[Detected change data]
--------------------

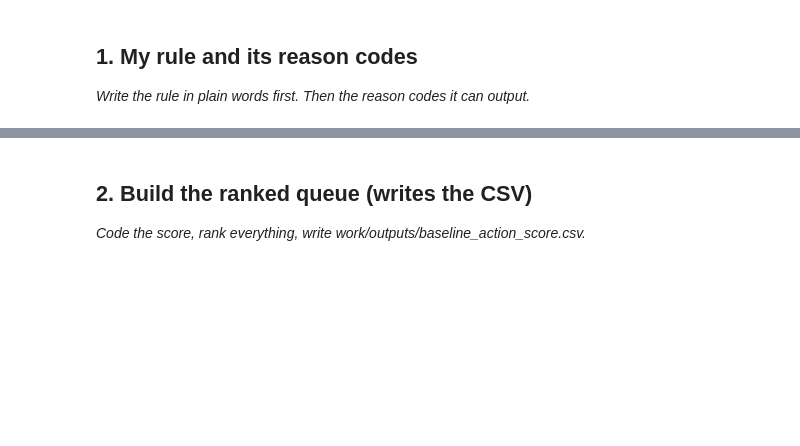
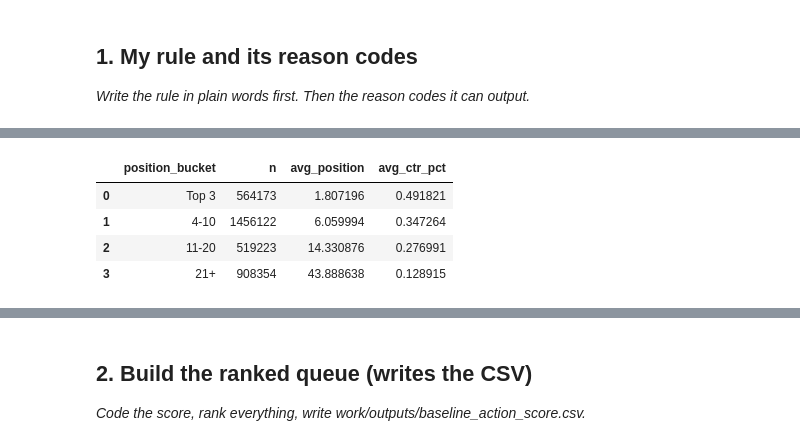
Before and after one commit to mukeshboolani786/flyrank-internship-ml, a Jupyter notebook: work/notebooks/w04_baseline_score.ipynb, the cells around one changed output, grey strips where cells are left out. Saved outputs shown, nothing was run; the diff lists cells and outputs as text; code cells hidden in the pictures; blank space fills up the shorter version.

```diff
--- a/work/notebooks/w04_baseline_score.ipynb
+++ b/work/notebooks/w04_baseline_score.ipynb
@@ -29,3 +73,82 @@ This notebook fulfills the assignment requirements by:
 # %%
-# This cell is for CODE (numbers, a query, a check).
-# Write your text answer in the cell ABOVE this one — typing sentences here breaks Run All.
+import pandas as pd
+
+signal_data = con.sql(
+    f"""
+    SELECT
+        report_date,
+        client_hash_id,
+        content_hash_id,
+        gsc_impressions,
+        gsc_clicks,
+        gsc_avg_position,
+        gsc_data_available
+    FROM read_parquet(
+        '{rel}/fact_content_daily_performance/month=2026-03/*.parquet'
+    )
+    WHERE gsc_data_available IS TRUE
+      AND gsc_impressions > 0
+    """
+).df()
+
+# Calculate observed CTR.
+signal_data["ctr_pct"] = (
+    100.0
+    * signal_data["gsc_clicks"]
+    / signal_data["gsc_impressions"]
+)
+
+# ---------------------------------------------------------
+# SIGNAL 1: Search volume / impressions
+# ---------------------------------------------------------
+
+signal_data["impression_bucket"] = pd.cut(
+    signal_data["gsc_impressions"],
+    bins=[0, 100, 1000, float("inf")],
+    labels=["Low", "Medium", "High"],
+    include_lowest=True
+)
+
+impression_check = (
+    signal_data
+    .groupby("impression_bucket", observed=False)
+    .agg(
+        n=("gsc_impressions", "size"),
+        avg_impressions=("gsc_impressions", "mean"),
+        avg_ctr_pct=("ctr_pct", "mean")
+    )
+    .reset_index()
+)
+
+print("SIGNAL 1 — SEARCH VOLUME / IMPRESSIONS")
+display(impression_check)
+
+# ---------------------------------------------------------
+# SIGNAL 2: CTR vs search position
+# ---------------------------------------------------------
+
+position_data = signal_data[
+    signal_data["gsc_avg_position"] > 0
+].copy()
+
+position_data["position_bucket"] = pd.cut(
+    position_data["gsc_avg_position"],
+    bins=[0, 3, 10, 20, float("inf")],
+    labels=["Top 3", "4-10", "11-20", "21+"],
+    include_lowest=True
+)
+
+position_check = (
+    position_data
+    .groupby("position_bucket", observed=False)
+    .agg(
+        n=("gsc_avg_position", "size"),
+        avg_position=("gsc_avg_position", "mean"),
+        avg_ctr_pct=("ctr_pct", "mean")
+    )
+    .reset_index()
+)
+
+print("\nSIGNAL 2 — CTR VS SEARCH POSITION")
+display(position_check)
+# %% [output]
@@ -31,0 +161,5 @@ This notebook fulfills the assignment requirements by:
+|  | position_bucket | n | avg_position | avg_ctr_pct |
+| 0 | Top 3 | 564173 | 1.807196 | 0.491821 |
+| 1 | 4-10 | 1456122 | 6.059994 | 0.347264 |
+| 2 | 11-20 | 519223 | 14.330876 | 0.276991 |
+| 3 | 21+ | 908354 | 43.888638 | 0.128915 |
```
Also changed, not shown: parts of 17 cells of this notebook.
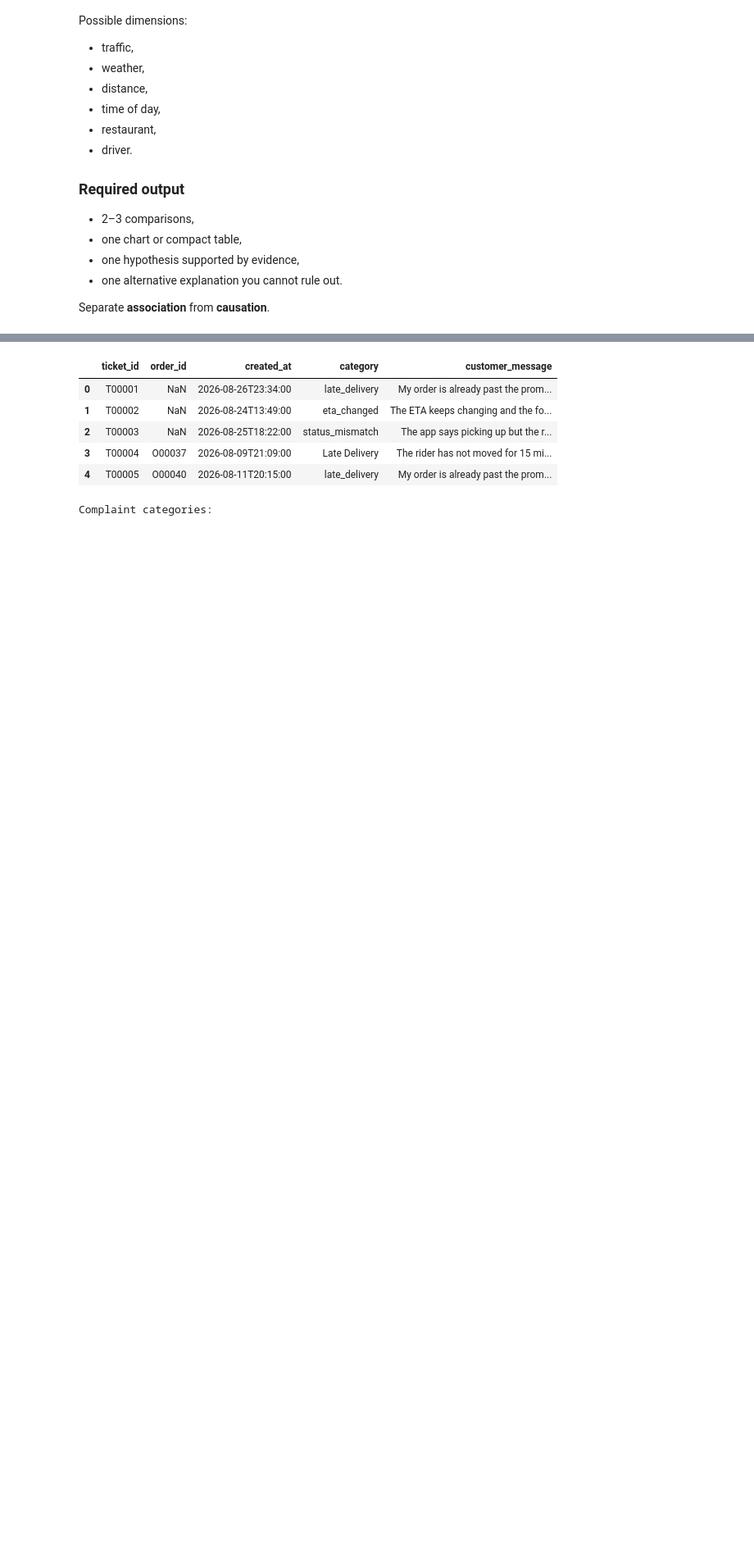
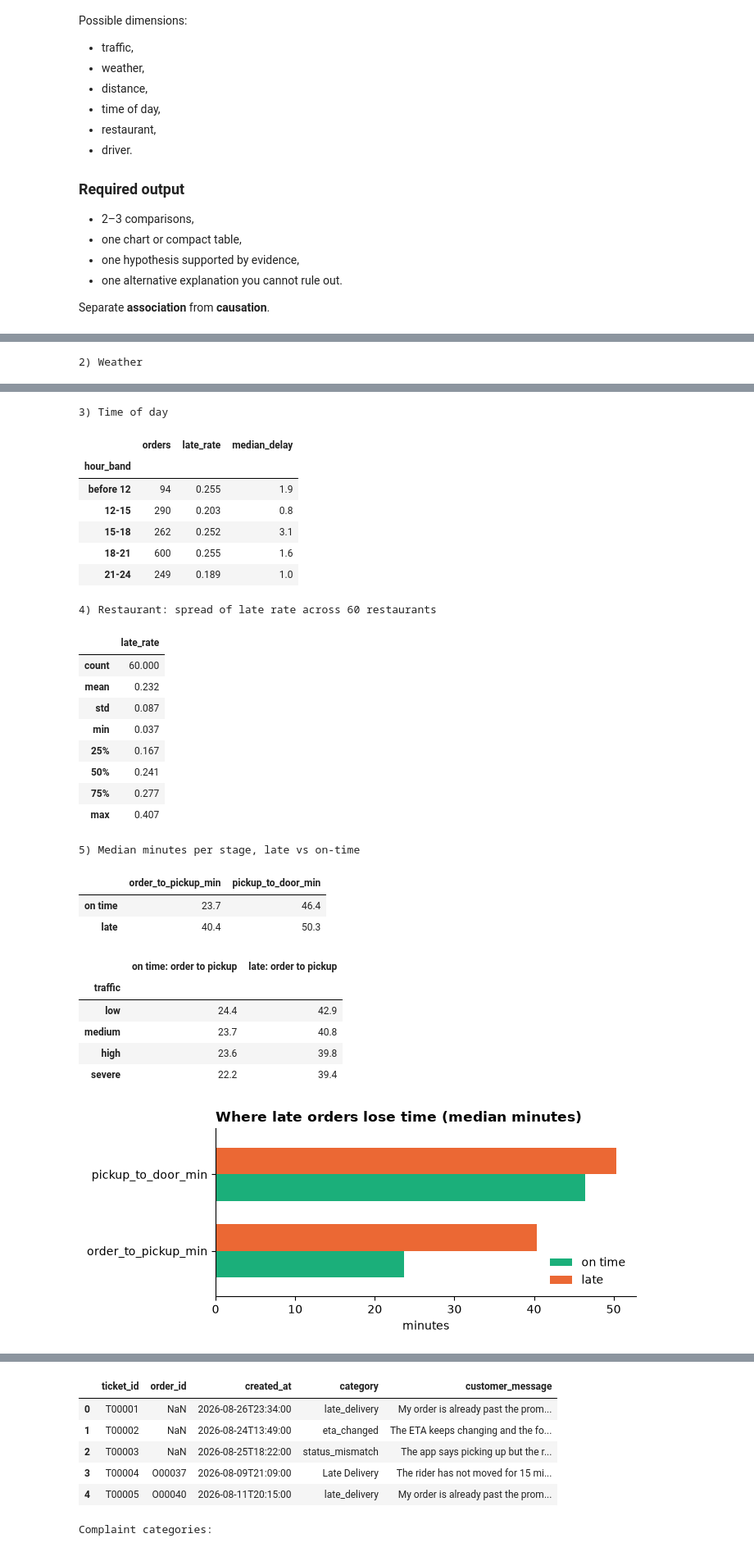
Before and after one commit to parthdagia05/divvyRebalancingWithMyIQ, a Jupyter notebook: flasheats-challenges/FlashEats_Class5_Student.ipynb, the cells around one changed output, grey strips where cells are left out. Shown at 82% size. Saved outputs shown, nothing was run; the diff lists cells and outputs as text; code cells hidden in the pictures; blank space fills up the shorter version.

Commit message:
Class 5 Challenge 2: test the traffic claim across dimensions and journey stages

```diff
--- a/flasheats-challenges/FlashEats_Class5_Student.ipynb
+++ b/flasheats-challenges/FlashEats_Class5_Student.ipynb
@@ -318,13 +318,44 @@ Possible dimensions:
 
 Separate **association** from **causation**.
 # %%
-# Starter ideas:
-# df.groupby("traffic_bucket")["delay_min"].agg(["count","median","mean"])
-# df.groupby("weather_bucket")["delay_min"].agg(["count","median","mean"])
+df = order_analysis.copy()
+df["traffic"] = df["traffic_bucket"].str.lower()          # 'HIGH' == 'high'
+df["hour_band"] = pd.cut(df["created_at"].dt.hour, [0, 12, 15, 18, 21, 24], right=False,
+                         labels=["before 12", "12-15", "15-18", "18-21", "21-24"])
+# Split each order's journey into two stages
+df["order_to_pickup_min"] = (df["pickup_at"] - df["created_at"]).dt.total_seconds() / 60
+df["pickup_to_door_min"] = (df["actual_delivery_at"] - df["pickup_at"]).dt.total_seconds() / 60
 
-# Example plotting syntax:
-# summary.plot(kind="bar")
-# plt.title("...")
-# plt.show()
+def compare(col, order=None):
+    g = df.groupby(col, observed=True).agg(orders=("order_id", "count"),
+                                           late_rate=("is_late", "mean"),
+                                           median_delay=("delay_min", "median"))
+    if order:
+        g = g.reindex(order)
+    return g.round({"late_rate": 3, "median_delay": 1})
 
-# TODO: your Challenge 2 analysis
+print("1) Traffic");      display(compare("traffic", ["low", "medium", "high", "severe"]))
+print("2) Weather");      display(compare("weather_bucket", ["clear", "rain", "heavy_rain"]))
+print("3) Time of day");  display(compare("hour_band"))
+print("4) Restaurant: spread of late rate across 60 restaurants")
+display(df.groupby("restaurant_id")["is_late"].mean().describe().round(3).to_frame("late_rate"))
+
+# 5) WHERE in the journey does the late order lose time?
+stages = df.groupby("is_late")[["order_to_pickup_min", "pickup_to_door_min"]].median().round(1)
+stages.index = ["on time", "late"]
+print("5) Median minutes per stage, late vs on-time")
+display(stages)
+
+# Does pre-pickup time still separate late from on-time *within* each traffic level?
+within = df.pivot_table(index="traffic", columns="is_late", values="order_to_pickup_min",
+                        aggfunc="median").reindex(["low", "medium", "high", "severe"]).round(1)
+within.columns = ["on time: order to pickup", "late: order to pickup"]
+display(within)
+
+fig, ax = plt.subplots(figsize=(7, 3))
+stages.T.plot(kind="barh", ax=ax, color=["#1baf7a", "#eb6834"], width=0.7)
+ax.set_title("Where late orders lose time (median minutes)", loc="left", fontweight="bold")
+ax.set_xlabel("minutes"); ax.legend(frameon=False)
+ax.spines[["top", "right"]].set_visible(False)
+plt.tight_layout(); plt.show()
+# %% [output]
@@ -330,0 +369 @@ Separate **association** from **causation**.
+2) Weather
@@ -330,0 +375,29 @@ Separate **association** from **causation**.
+3) Time of day
+|  | orders | late_rate | median_delay |
+| hour_band |  |  |  |
+| before 12 | 94 | 0.255 | 1.9 |
+| 12-15 | 290 | 0.203 | 0.8 |
+| 15-18 | 262 | 0.252 | 3.1 |
+| 18-21 | 600 | 0.255 | 1.6 |
+| 21-24 | 249 | 0.189 | 1.0 |
+4) Restaurant: spread of late rate across 60 restaurants
+|  | late_rate |
+| count | 60.000 |
+| mean | 0.232 |
+| std | 0.087 |
+| min | 0.037 |
+| 25% | 0.167 |
+| 50% | 0.241 |
+| 75% | 0.277 |
+| max | 0.407 |
+5) Median minutes per stage, late vs on-time
+|  | order_to_pickup_min | pickup_to_door_min |
+| on time | 23.7 | 46.4 |
+| late | 40.4 | 50.3 |
+|  | on time: order to pickup | late: order to pickup |
+| traffic |  |  |
+| low | 24.4 | 42.9 |
+| medium | 23.7 | 40.8 |
+| high | 23.6 | 39.8 |
+| severe | 22.2 | 39.4 |
+[figure, added]
```
Also changed, not shown: parts of 2 cells of this notebook.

--------------------

## Task objective
Make an exact copy of every record, pictures excluded.

## Task output
Before and after one commit to mukeshboolani786/flyrank-internship-ml, a Jupyter notebook: work/notebooks/w04_baseline_score.ipynb, the cells around one changed output, grey strips where cells are left out. Saved outputs shown, nothing was run; the diff lists cells and outputs as text; code cells hidden in the pictures; blank space fills up the shorter version.

```diff
--- a/work/notebooks/w04_baseline_score.ipynb
+++ b/work/notebooks/w04_baseline_score.ipynb
@@ -29,3 +73,82 @@ This notebook fulfills the assignment requirements by:
 # %%
-# This cell is for CODE (numbers, a query, a check).
-# Write your text answer in the cell ABOVE this one — typing sentences here breaks Run All.
+import pandas as pd
+
+signal_data = con.sql(
+    f"""
+    SELECT
+        report_date,
+        client_hash_id,
+        content_hash_id,
+        gsc_impressions,
+        gsc_clicks,
+        gsc_avg_position,
+        gsc_data_available
+    FROM read_parquet(
+        '{rel}/fact_content_daily_performance/month=2026-03/*.parquet'
+    )
+    WHERE gsc_data_available IS TRUE
+      AND gsc_impressions > 0
+    """
+).df()
+
+# Calculate observed CTR.
+signal_data["ctr_pct"] = (
+    100.0
+    * signal_data["gsc_clicks"]
+    / signal_data["gsc_impressions"]
+)
+
+# ---------------------------------------------------------
+# SIGNAL 1: Search volume / impressions
+# ---------------------------------------------------------
+
+signal_data["impression_bucket"] = pd.cut(
+    signal_data["gsc_impressions"],
+    bins=[0, 100, 1000, float("inf")],
+    labels=["Low", "Medium", "High"],
+    include_lowest=True
+)
+
+impression_check = (
+    signal_data
+    .groupby("impression_bucket", observed=False)
+    .agg(
+        n=("gsc_impressions", "size"),
+        avg_impressions=("gsc_impressions", "mean"),
+        avg_ctr_pct=("ctr_pct", "mean")
+    )
+    .reset_index()
+)
+
+print("SIGNAL 1 — SEARCH VOLUME / IMPRESSIONS")
+display(impression_check)
+
+# ---------------------------------------------------------
+# SIGNAL 2: CTR vs search position
+# ---------------------------------------------------------
+
+position_data = signal_data[
+    signal_data["gsc_avg_position"] > 0
+].copy()
+
+position_data["position_bucket"] = pd.cut(
+    position_data["gsc_avg_position"],
+    bins=[0, 3, 10, 20, float("inf")],
+    labels=["Top 3", "4-10", "11-20", "21+"],
+    include_lowest=True
+)
+
+position_check = (
+    position_data
+    .groupby("position_bucket", observed=False)
+    .agg(
+        n=("gsc_avg_position", "size"),
+        avg_position=("gsc_avg_position", "mean"),
+        avg_ctr_pct=("ctr_pct", "mean")
+    )
+    .reset_index()
+)
+
+print("\nSIGNAL 2 — CTR VS SEARCH POSITION")
+display(position_check)
+# %% [output]
@@ -31,0 +161,5 @@ This notebook fulfills the assignment requirements by:
+|  | position_bucket | n | avg_position | avg_ctr_pct |
+| 0 | Top 3 | 564173 | 1.807196 | 0.491821 |
+| 1 | 4-10 | 1456122 | 6.059994 | 0.347264 |
+| 2 | 11-20 | 519223 | 14.330876 | 0.276991 |
+| 3 | 21+ | 908354 | 43.888638 | 0.128915 |
```
Also changed, not shown: parts of 17 cells of this notebook.
Before and after one commit to parthdagia05/divvyRebalancingWithMyIQ, a Jupyter notebook: flasheats-challenges/FlashEats_Class5_Student.ipynb, the cells around one changed output, grey strips where cells are left out. Shown at 82% size. Saved outputs shown, nothing was run; the diff lists cells and outputs as text; code cells hidden in the pictures; blank space fills up the shorter version.

Commit message:
Class 5 Challenge 2: test the traffic claim across dimensions and journey stages

```diff
--- a/flasheats-challenges/FlashEats_Class5_Student.ipynb
+++ b/flasheats-challenges/FlashEats_Class5_Student.ipynb
@@ -318,13 +318,44 @@ Possible dimensions:
 
 Separate **association** from **causation**.
 # %%
-# Starter ideas:
-# df.groupby("traffic_bucket")["delay_min"].agg(["count","median","mean"])
-# df.groupby("weather_bucket")["delay_min"].agg(["count","median","mean"])
+df = order_analysis.copy()
+df["traffic"] = df["traffic_bucket"].str.lower()          # 'HIGH' == 'high'
+df["hour_band"] = pd.cut(df["created_at"].dt.hour, [0, 12, 15, 18, 21, 24], right=False,
+                         labels=["before 12", "12-15", "15-18", "18-21", "21-24"])
+# Split each order's journey into two stages
+df["order_to_pickup_min"] = (df["pickup_at"] - df["created_at"]).dt.total_seconds() / 60
+df["pickup_to_door_min"] = (df["actual_delivery_at"] - df["pickup_at"]).dt.total_seconds() / 60
 
-# Example plotting syntax:
-# summary.plot(kind="bar")
-# plt.title("...")
-# plt.show()
+def compare(col, order=None):
+    g = df.groupby(col, observed=True).agg(orders=("order_id", "count"),
+                                           late_rate=("is_late", "mean"),
+                                           median_delay=("delay_min", "median"))
+    if order:
+        g = g.reindex(order)
+    return g.round({"late_rate": 3, "median_delay": 1})
 
-# TODO: your Challenge 2 analysis
+print("1) Traffic");      display(compare("traffic", ["low", "medium", "high", "severe"]))
+print("2) Weather");      display(compare("weather_bucket", ["clear", "rain", "heavy_rain"]))
+print("3) Time of day");  display(compare("hour_band"))
+print("4) Restaurant: spread of late rate across 60 restaurants")
+display(df.groupby("restaurant_id")["is_late"].mean().describe().round(3).to_frame("late_rate"))
+
+# 5) WHERE in the journey does the late order lose time?
+stages = df.groupby("is_late")[["order_to_pickup_min", "pickup_to_door_min"]].median().round(1)
+stages.index = ["on time", "late"]
+print("5) Median minutes per stage, late vs on-time")
+display(stages)
+
+# Does pre-pickup time still separate late from on-time *within* each traffic level?
+within = df.pivot_table(index="traffic", columns="is_late", values="order_to_pickup_min",
+                        aggfunc="median").reindex(["low", "medium", "high", "severe"]).round(1)
+within.columns = ["on time: order to pickup", "late: order to pickup"]
+display(within)
+
+fig, ax = plt.subplots(figsize=(7, 3))
+stages.T.plot(kind="barh", ax=ax, color=["#1baf7a", "#eb6834"], width=0.7)
+ax.set_title("Where late orders lose time (median minutes)", loc="left", fontweight="bold")
+ax.set_xlabel("minutes"); ax.legend(frameon=False)
+ax.spines[["top", "right"]].set_visible(False)
+plt.tight_layout(); plt.show()
+# %% [output]
@@ -330,0 +369 @@ Separate **association** from **causation**.
+2) Weather
@@ -330,0 +375,29 @@ Separate **association** from **causation**.
+3) Time of day
+|  | orders | late_rate | median_delay |
+| hour_band |  |  |  |
+| before 12 | 94 | 0.255 | 1.9 |
+| 12-15 | 290 | 0.203 | 0.8 |
+| 15-18 | 262 | 0.252 | 3.1 |
+| 18-21 | 600 | 0.255 | 1.6 |
+| 21-24 | 249 | 0.189 | 1.0 |
+4) Restaurant: spread of late rate across 60 restaurants
+|  | late_rate |
+| count | 60.000 |
+| mean | 0.232 |
+| std | 0.087 |
+| min | 0.037 |
+| 25% | 0.167 |
+| 50% | 0.241 |
+| 75% | 0.277 |
+| max | 0.407 |
+5) Median minutes per stage, late vs on-time
+|  | order_to_pickup_min | pickup_to_door_min |
+| on time | 23.7 | 46.4 |
+| late | 40.4 | 50.3 |
+|  | on time: order to pickup | late: order to pickup |
+| traffic |  |  |
+| low | 24.4 | 42.9 |
+| medium | 23.7 | 40.8 |
+| high | 23.6 | 39.8 |
+| severe | 22.2 | 39.4 |
+[figure, added]
```
Also changed, not shown: parts of 2 cells of this notebook.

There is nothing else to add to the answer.